Today, the U.S. Supreme Court held in a 6–2 decision that a belief that a patent is invalid is not a defense to a claim of induced infringement.
Background of the Case
Commil sued Cisco for patent infringement, alleging liability under two theories: direct infringement based on making and using networking equipment, and inducing others to infringe by selling the networking equipment for others to use. After a first trial, Cisco was found liable for direct infringement but not induced infringement. After a second trial, Cisco was found liable for induced infringement. As a defense to the claim of inducement, Cisco sought to introduce evidence that it had a good-faith belief that Commil’s patent was invalid. The district court excluded that evidence as inadmissible. On appeal, the Federal Circuit reversed-in-part, holding that the trial court erred in excluding Cisco’s evidence regarding its good-faith belief of invalidity. The Supreme Court granted certiorari to consider the question whether a good-faith belief in invalidity is a defense to induced infringement.
Before turning to the question presented, the Supreme Court reaffirmed its holding in Global-Tech Appliances, Inc. v. SEB S.A., 563 U.S. ___ (2011), that induced infringement requires knowledge that the induced acts constitute patent infringement. On the question presented, the majority presented several reasons to support its holding that a belief of patent invalidity is not a defense to induced infringement.
First, the Supreme Court observed that infringement and invalidity are “separate matters” under patent law that appear in different parts of the Patent Act. Providing a defense to induced infringement based on a belief in invalidity would improperly conflate the two issues. Second, the majority reasoned that the proposed defense would undermine the statutory presumption of validity created by Congress. Third, the majority noted that invalidity is an affirmative defense to liability; it is not a defense to infringement. Fourth, the majority noted the existence of practical reasons not to allow the new defense. These include the fact that accused infringers have several ways of obtaining rulings of invalidity, including declaratory judgment actions, inter partes reviews, and ex parte reexaminations, the last of which had been pursued by Cisco in connection with the dispute below.
The majority also observed that validity is often more difficult to determine than infringement, such that the new defense could render litigation more burdensome. Finally, the majority noted other areas of the law that disallow defenses based on a lack of actual knowledge that the conduct at issue violates the law, including contract law and trespassing.
The dissent found each of the majority’s reasons unpersuasive, viewing invalidity and infringement as intertwined issues. “It follows, as night the day, that only valid patents can be infringed.” On the issue of practicality, the dissent expressed concern that the majority’s holding increases the in terrorem power of patent trolls.
The Supreme Court has greatly simplified charges of indirect infringement, clarifying that acts relating to infringement are separate from beliefs of invalidity.
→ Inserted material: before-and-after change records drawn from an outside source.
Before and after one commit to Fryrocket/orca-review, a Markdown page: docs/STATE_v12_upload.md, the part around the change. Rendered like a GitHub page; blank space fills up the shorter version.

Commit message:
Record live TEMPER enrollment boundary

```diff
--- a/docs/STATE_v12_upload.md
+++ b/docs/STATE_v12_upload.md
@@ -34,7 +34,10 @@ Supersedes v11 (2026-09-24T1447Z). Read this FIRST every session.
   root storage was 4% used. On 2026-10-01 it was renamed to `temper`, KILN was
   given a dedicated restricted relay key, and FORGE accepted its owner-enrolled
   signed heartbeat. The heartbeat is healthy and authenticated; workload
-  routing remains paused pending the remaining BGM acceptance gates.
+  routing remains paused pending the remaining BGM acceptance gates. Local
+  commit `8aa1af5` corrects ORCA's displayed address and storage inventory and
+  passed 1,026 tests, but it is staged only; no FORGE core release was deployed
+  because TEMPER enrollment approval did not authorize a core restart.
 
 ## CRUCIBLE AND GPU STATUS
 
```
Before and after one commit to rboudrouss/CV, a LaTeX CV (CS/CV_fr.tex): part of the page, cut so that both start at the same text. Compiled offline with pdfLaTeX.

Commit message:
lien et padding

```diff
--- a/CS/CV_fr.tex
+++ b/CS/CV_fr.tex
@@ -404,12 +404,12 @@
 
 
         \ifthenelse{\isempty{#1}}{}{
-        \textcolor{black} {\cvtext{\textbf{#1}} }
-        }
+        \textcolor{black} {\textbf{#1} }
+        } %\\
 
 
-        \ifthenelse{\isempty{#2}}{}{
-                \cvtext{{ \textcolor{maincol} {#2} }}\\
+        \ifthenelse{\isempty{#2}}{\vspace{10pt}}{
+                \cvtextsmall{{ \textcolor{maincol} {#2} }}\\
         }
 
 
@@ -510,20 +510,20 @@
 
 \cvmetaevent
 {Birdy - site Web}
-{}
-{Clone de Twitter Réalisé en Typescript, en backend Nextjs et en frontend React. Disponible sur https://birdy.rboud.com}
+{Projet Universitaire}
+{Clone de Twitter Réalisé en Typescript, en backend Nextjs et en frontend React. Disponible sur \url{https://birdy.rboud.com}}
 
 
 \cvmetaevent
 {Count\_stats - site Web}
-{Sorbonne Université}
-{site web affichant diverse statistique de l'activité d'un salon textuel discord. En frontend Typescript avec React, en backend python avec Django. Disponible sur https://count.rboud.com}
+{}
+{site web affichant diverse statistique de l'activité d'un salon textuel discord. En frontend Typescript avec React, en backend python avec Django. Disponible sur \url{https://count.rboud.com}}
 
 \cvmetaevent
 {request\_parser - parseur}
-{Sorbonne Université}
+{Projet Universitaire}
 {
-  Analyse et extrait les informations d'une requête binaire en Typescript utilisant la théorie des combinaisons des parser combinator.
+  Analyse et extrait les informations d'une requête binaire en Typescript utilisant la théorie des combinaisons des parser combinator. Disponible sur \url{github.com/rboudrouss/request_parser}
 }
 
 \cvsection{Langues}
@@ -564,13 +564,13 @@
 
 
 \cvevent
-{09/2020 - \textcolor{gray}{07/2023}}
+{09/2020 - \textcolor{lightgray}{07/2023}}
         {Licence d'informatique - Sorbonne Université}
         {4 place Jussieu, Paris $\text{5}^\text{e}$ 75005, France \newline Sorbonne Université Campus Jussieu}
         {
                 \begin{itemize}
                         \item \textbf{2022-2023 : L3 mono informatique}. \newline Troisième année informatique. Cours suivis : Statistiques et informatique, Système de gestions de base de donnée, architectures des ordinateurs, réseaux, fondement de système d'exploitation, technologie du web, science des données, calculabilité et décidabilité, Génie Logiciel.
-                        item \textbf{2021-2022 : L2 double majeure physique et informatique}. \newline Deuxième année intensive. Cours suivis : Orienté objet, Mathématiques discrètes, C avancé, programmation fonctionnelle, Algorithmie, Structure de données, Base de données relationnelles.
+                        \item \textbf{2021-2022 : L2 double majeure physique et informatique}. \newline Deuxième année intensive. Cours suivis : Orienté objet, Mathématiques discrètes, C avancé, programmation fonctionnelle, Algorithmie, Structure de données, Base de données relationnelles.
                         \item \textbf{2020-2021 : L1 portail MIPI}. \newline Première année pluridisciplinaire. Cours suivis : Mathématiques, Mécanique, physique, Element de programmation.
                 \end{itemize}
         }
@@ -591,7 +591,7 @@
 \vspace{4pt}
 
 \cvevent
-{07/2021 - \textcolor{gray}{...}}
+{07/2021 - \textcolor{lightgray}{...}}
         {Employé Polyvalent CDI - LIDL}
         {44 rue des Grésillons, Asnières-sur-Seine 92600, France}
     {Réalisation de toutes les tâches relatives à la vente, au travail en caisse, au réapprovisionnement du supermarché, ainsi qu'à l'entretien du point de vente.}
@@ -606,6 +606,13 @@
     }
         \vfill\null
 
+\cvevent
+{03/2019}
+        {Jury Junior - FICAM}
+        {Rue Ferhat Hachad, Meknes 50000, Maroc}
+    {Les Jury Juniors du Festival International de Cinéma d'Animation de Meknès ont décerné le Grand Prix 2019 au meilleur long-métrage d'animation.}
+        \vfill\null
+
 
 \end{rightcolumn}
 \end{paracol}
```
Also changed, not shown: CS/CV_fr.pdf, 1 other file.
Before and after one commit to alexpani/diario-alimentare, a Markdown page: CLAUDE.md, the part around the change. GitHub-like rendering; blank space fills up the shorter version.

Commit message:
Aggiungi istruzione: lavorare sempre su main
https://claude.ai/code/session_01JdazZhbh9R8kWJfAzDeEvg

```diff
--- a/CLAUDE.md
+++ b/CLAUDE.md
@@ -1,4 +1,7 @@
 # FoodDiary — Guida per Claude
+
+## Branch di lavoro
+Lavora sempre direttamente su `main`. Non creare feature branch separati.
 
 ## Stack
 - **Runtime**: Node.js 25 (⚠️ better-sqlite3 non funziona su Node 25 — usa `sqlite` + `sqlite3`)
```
Accordingly, alleged infringers cannot complicate a charge of induced infringement by raising a good-faith belief of invalidity. The ruling is the first in a while in which the Supreme Court has ruled in favor of a patent holder. But it continues the trend of the Supreme Court reversing the Federal Circuit on substantive patent law.